Citrus and Mint BerriesServes 1 Ingredients: 1 cup blueberries ½ cup raspberries ½ cup blackberries 2 tablespoons lemon juice 1 tablespoon chopped mint ¼ teaspoon pure vanilla extract Pinch of coarse salt Directions: Mix together blueberries, raspberries, and blackberries in a bowl with lemon juice, chopped mint, pure vanilla extract, and a pinch of coarse salt. Put contents in a container and chill. Recipe adapted from Good Housekeeping
5 Important Facts about Exemptions for Tax Year 2017*Most taxpayers know that taking as many exemptions as possible works to their advantage by reducing their tax load. Many, however, are unaware of how exemptions work and which ones to take. Here are 5 facts to remember at tax filing time:
- Personal Exemptions. Taxpayers can claim 1 exemption on joint returns for themselves and 1 for their spouse. Married taxpayers who file separate returns can claim their spouse as an exemption if their spouse had no gross income, is not filing a return, and is not listed as a dependent for another taxpayer.
- Dependent Exemptions. Dependents are children or relatives who meet certain conditions. (Visit www.irs.gov/help/ita/whom-may-i-claim-as-a-dependent for more information about dependency requirements.) Filers must list their dependents’ Social Security numbers.

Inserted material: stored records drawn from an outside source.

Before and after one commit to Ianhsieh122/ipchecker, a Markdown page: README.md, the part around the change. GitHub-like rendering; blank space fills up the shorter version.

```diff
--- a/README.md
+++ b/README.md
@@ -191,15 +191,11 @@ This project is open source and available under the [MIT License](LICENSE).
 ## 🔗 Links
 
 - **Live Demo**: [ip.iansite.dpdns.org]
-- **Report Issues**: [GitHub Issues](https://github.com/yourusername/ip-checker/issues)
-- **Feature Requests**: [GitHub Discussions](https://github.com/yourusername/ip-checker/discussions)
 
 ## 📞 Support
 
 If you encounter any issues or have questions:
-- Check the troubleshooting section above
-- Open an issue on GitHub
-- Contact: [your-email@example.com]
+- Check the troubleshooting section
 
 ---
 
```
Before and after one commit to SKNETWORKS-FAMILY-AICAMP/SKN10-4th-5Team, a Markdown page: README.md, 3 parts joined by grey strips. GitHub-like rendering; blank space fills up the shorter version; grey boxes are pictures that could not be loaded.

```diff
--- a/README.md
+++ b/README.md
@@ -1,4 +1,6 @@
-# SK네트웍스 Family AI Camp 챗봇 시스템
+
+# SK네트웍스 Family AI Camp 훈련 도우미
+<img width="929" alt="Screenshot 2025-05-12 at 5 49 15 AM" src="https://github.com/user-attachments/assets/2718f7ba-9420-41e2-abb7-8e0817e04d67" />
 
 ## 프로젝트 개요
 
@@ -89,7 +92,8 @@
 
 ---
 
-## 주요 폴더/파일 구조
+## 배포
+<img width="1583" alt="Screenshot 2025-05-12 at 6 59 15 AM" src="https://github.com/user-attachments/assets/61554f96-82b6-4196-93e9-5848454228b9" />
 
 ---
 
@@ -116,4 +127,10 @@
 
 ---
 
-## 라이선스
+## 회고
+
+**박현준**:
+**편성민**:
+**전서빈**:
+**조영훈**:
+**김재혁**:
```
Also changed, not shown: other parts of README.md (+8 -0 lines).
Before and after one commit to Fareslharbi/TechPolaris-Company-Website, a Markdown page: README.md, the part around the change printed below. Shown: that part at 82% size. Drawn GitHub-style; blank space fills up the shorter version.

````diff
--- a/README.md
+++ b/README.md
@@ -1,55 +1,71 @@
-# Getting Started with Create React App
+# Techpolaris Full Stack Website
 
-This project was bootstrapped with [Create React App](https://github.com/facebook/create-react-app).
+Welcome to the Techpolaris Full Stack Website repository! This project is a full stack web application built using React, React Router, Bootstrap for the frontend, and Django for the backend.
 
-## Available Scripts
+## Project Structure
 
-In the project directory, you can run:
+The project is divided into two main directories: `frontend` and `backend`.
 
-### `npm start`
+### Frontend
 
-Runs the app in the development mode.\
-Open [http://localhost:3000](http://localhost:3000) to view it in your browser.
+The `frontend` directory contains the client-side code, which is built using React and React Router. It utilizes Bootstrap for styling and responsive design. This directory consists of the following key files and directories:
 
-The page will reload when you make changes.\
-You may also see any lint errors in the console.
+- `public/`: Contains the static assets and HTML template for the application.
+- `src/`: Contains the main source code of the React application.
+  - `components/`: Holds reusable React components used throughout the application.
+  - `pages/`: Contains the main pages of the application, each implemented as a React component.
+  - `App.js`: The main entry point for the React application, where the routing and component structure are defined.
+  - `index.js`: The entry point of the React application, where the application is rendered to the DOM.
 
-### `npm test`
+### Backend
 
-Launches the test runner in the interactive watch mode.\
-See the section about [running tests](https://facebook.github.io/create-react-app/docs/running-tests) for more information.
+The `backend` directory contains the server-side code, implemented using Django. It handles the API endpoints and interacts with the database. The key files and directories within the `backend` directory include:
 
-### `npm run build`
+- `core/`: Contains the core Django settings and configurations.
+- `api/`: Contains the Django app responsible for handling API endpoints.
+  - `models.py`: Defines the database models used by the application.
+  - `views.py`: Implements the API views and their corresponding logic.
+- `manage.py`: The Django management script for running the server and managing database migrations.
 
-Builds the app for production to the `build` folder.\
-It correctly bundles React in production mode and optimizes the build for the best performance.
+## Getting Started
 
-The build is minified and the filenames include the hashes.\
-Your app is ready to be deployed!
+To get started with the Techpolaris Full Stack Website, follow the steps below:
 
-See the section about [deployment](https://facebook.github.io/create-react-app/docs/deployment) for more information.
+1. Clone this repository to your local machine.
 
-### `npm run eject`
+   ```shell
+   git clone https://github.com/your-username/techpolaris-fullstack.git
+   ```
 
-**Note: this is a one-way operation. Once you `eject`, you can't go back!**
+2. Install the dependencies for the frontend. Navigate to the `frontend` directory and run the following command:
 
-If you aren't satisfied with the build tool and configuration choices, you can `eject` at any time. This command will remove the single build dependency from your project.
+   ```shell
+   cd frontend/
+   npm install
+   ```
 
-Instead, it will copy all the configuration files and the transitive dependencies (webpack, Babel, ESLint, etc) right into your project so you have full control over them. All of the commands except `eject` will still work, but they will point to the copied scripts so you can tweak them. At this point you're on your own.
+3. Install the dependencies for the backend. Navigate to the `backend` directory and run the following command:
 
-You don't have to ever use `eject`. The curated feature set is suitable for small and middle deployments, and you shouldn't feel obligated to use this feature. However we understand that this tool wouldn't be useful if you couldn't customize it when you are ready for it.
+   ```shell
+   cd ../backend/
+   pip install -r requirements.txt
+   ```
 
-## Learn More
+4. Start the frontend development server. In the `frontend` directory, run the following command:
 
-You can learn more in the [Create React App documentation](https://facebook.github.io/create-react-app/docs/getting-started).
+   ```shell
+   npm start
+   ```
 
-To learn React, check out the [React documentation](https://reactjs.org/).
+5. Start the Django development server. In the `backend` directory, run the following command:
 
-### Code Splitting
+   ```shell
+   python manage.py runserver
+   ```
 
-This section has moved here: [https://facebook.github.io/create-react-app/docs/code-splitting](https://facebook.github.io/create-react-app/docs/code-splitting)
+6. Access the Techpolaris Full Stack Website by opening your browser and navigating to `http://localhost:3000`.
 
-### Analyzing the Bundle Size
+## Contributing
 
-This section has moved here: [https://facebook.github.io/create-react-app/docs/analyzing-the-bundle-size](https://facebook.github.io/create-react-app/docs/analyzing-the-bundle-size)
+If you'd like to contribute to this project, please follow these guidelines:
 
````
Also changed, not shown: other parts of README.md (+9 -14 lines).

- Dependents’ Exemptions. Dependents of other taxpayers cannot list themselves as personal exemptions on their own returns.
- Dependents’ Requirements for Filing. Dependents may have to file returns if they generated income and owe taxes.
- Exemption Phase-out. Taxpayers who earn above certain income levels will lose all or part of the $4,050 personal exemption. The amounts vary depending on the filers’ status. Other details may apply, and you can find more information on the IRS website.